Supplied records below:
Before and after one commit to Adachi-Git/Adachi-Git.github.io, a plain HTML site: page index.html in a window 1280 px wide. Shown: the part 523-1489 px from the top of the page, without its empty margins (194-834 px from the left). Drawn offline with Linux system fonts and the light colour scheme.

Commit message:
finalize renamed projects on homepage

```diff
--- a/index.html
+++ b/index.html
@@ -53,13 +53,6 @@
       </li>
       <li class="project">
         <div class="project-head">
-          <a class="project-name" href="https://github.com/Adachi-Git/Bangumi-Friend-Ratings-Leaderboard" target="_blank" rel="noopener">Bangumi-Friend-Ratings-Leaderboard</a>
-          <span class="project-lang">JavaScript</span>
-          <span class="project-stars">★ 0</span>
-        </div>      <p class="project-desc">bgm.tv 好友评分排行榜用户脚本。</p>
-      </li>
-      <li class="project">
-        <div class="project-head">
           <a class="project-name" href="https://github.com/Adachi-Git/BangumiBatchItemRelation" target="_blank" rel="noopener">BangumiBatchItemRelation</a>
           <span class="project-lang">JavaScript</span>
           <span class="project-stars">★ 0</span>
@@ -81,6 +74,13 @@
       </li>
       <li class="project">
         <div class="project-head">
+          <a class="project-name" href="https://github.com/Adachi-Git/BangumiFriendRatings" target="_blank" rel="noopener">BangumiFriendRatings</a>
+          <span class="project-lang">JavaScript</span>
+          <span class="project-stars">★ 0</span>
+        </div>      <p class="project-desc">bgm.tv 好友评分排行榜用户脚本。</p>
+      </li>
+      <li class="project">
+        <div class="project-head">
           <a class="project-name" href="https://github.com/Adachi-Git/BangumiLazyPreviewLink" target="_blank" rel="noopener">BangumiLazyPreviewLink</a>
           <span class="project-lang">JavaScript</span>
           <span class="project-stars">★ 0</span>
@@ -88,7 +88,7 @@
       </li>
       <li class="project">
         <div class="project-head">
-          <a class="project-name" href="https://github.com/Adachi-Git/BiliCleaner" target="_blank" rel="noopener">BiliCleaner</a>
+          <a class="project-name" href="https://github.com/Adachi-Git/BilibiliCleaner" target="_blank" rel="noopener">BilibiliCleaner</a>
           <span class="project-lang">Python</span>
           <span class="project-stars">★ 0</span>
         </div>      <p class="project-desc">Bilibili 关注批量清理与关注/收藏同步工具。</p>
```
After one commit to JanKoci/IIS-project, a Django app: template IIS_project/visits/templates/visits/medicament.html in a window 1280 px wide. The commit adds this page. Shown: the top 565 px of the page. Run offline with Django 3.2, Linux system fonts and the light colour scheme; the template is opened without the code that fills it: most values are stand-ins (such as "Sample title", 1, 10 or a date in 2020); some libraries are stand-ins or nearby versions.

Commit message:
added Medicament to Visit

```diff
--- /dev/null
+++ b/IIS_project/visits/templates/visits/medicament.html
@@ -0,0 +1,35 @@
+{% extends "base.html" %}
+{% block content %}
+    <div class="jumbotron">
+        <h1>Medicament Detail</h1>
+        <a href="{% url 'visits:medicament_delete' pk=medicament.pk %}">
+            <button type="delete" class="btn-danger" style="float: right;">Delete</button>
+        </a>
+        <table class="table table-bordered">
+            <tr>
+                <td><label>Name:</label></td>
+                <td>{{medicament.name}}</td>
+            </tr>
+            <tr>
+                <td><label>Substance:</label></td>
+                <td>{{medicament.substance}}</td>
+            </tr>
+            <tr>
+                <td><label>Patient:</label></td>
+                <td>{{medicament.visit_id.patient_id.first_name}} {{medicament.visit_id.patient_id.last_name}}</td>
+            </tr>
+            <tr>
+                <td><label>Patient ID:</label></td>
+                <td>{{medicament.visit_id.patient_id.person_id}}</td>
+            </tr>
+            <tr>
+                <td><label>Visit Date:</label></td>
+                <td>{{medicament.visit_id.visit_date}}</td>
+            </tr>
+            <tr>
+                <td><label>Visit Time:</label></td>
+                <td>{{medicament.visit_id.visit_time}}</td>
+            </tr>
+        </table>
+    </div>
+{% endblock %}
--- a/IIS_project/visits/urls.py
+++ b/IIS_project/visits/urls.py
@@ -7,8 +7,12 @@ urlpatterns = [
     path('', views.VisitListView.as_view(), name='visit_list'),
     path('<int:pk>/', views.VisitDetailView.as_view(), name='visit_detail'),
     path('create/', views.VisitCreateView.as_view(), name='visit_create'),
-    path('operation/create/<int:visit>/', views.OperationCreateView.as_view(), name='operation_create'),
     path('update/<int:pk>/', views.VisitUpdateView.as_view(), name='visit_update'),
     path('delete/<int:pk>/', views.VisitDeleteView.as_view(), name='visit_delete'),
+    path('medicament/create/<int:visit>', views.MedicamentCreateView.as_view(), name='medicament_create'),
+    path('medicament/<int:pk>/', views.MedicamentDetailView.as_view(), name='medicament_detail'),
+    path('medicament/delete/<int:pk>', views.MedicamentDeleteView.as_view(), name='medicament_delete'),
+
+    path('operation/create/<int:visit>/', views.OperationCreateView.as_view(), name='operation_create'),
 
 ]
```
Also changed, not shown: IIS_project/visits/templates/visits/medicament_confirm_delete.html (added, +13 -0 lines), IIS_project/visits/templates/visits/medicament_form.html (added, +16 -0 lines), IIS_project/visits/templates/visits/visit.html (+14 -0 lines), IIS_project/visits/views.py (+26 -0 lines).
End of Supplied records.
**Task item**
All of the entries above need to be set down again exactly.

**Solution to the exercise**
Before and after one commit to Adachi-Git/Adachi-Git.github.io, a plain HTML site: page index.html in a window 1280 px wide. Shown: the part 523-1489 px from the top of the page, without its empty margins (194-834 px from the left). Drawn offline with Linux system fonts and the light colour scheme.

Commit message:
finalize renamed projects on homepage

```diff
--- a/index.html
+++ b/index.html
@@ -53,13 +53,6 @@
       </li>
       <li class="project">
         <div class="project-head">
-          <a class="project-name" href="https://github.com/Adachi-Git/Bangumi-Friend-Ratings-Leaderboard" target="_blank" rel="noopener">Bangumi-Friend-Ratings-Leaderboard</a>
-          <span class="project-lang">JavaScript</span>
-          <span class="project-stars">★ 0</span>
-        </div>      <p class="project-desc">bgm.tv 好友评分排行榜用户脚本。</p>
-      </li>
-      <li class="project">
-        <div class="project-head">
           <a class="project-name" href="https://github.com/Adachi-Git/BangumiBatchItemRelation" target="_blank" rel="noopener">BangumiBatchItemRelation</a>
           <span class="project-lang">JavaScript</span>
           <span class="project-stars">★ 0</span>
@@ -81,6 +74,13 @@
       </li>
       <li class="project">
         <div class="project-head">
+          <a class="project-name" href="https://github.com/Adachi-Git/BangumiFriendRatings" target="_blank" rel="noopener">BangumiFriendRatings</a>
+          <span class="project-lang">JavaScript</span>
+          <span class="project-stars">★ 0</span>
+        </div>      <p class="project-desc">bgm.tv 好友评分排行榜用户脚本。</p>
+      </li>
+      <li class="project">
+        <div class="project-head">
           <a class="project-name" href="https://github.com/Adachi-Git/BangumiLazyPreviewLink" target="_blank" rel="noopener">BangumiLazyPreviewLink</a>
           <span class="project-lang">JavaScript</span>
           <span class="project-stars">★ 0</span>
@@ -88,7 +88,7 @@
       </li>
       <li class="project">
         <div class="project-head">
-          <a class="project-name" href="https://github.com/Adachi-Git/BiliCleaner" target="_blank" rel="noopener">BiliCleaner</a>
+          <a class="project-name" href="https://github.com/Adachi-Git/BilibiliCleaner" target="_blank" rel="noopener">BilibiliCleaner</a>
           <span class="project-lang">Python</span>
           <span class="project-stars">★ 0</span>
         </div>      <p class="project-desc">Bilibili 关注批量清理与关注/收藏同步工具。</p>
```
After one commit to JanKoci/IIS-project, a Django app: template IIS_project/visits/templates/visits/medicament.html in a window 1280 px wide. The commit adds this page. Shown: the top 565 px of the page. Run offline with Django 3.2, Linux system fonts and the light colour scheme; the template is opened without the code that fills it: most values are stand-ins (such as "Sample title", 1, 10 or a date in 2020); some libraries are stand-ins or nearby versions.

Commit message:
added Medicament to Visit

```diff
--- /dev/null
+++ b/IIS_project/visits/templates/visits/medicament.html
@@ -0,0 +1,35 @@
+{% extends "base.html" %}
+{% block content %}
+    <div class="jumbotron">
+        <h1>Medicament Detail</h1>
+        <a href="{% url 'visits:medicament_delete' pk=medicament.pk %}">
+            <button type="delete" class="btn-danger" style="float: right;">Delete</button>
+        </a>
+        <table class="table table-bordered">
+            <tr>
+                <td><label>Name:</label></td>
+                <td>{{medicament.name}}</td>
+            </tr>
+            <tr>
+                <td><label>Substance:</label></td>
+                <td>{{medicament.substance}}</td>
+            </tr>
+            <tr>
+                <td><label>Patient:</label></td>
+                <td>{{medicament.visit_id.patient_id.first_name}} {{medicament.visit_id.patient_id.last_name}}</td>
+            </tr>
+            <tr>
+                <td><label>Patient ID:</label></td>
+                <td>{{medicament.visit_id.patient_id.person_id}}</td>
+            </tr>
+            <tr>
+                <td><label>Visit Date:</label></td>
+                <td>{{medicament.visit_id.visit_date}}</td>
+            </tr>
+            <tr>
+                <td><label>Visit Time:</label></td>
+                <td>{{medicament.visit_id.visit_time}}</td>
+            </tr>
+        </table>
+    </div>
+{% endblock %}
--- a/IIS_project/visits/urls.py
+++ b/IIS_project/visits/urls.py
@@ -7,8 +7,12 @@ urlpatterns = [
     path('', views.VisitListView.as_view(), name='visit_list'),
     path('<int:pk>/', views.VisitDetailView.as_view(), name='visit_detail'),
     path('create/', views.VisitCreateView.as_view(), name='visit_create'),
-    path('operation/create/<int:visit>/', views.OperationCreateView.as_view(), name='operation_create'),
     path('update/<int:pk>/', views.VisitUpdateView.as_view(), name='visit_update'),
     path('delete/<int:pk>/', views.VisitDeleteView.as_view(), name='visit_delete'),
+    path('medicament/create/<int:visit>', views.MedicamentCreateView.as_view(), name='medicament_create'),
+    path('medicament/<int:pk>/', views.MedicamentDetailView.as_view(), name='medicament_detail'),
+    path('medicament/delete/<int:pk>', views.MedicamentDeleteView.as_view(), name='medicament_delete'),
+
+    path('operation/create/<int:visit>/', views.OperationCreateView.as_view(), name='operation_create'),
 
 ]
```
Also changed, not shown: IIS_project/visits/templates/visits/medicament_confirm_delete.html (added, +13 -0 lines), IIS_project/visits/templates/visits/medicament_form.html (added, +16 -0 lines), IIS_project/visits/templates/visits/visit.html (+14 -0 lines), IIS_project/visits/views.py (+26 -0 lines).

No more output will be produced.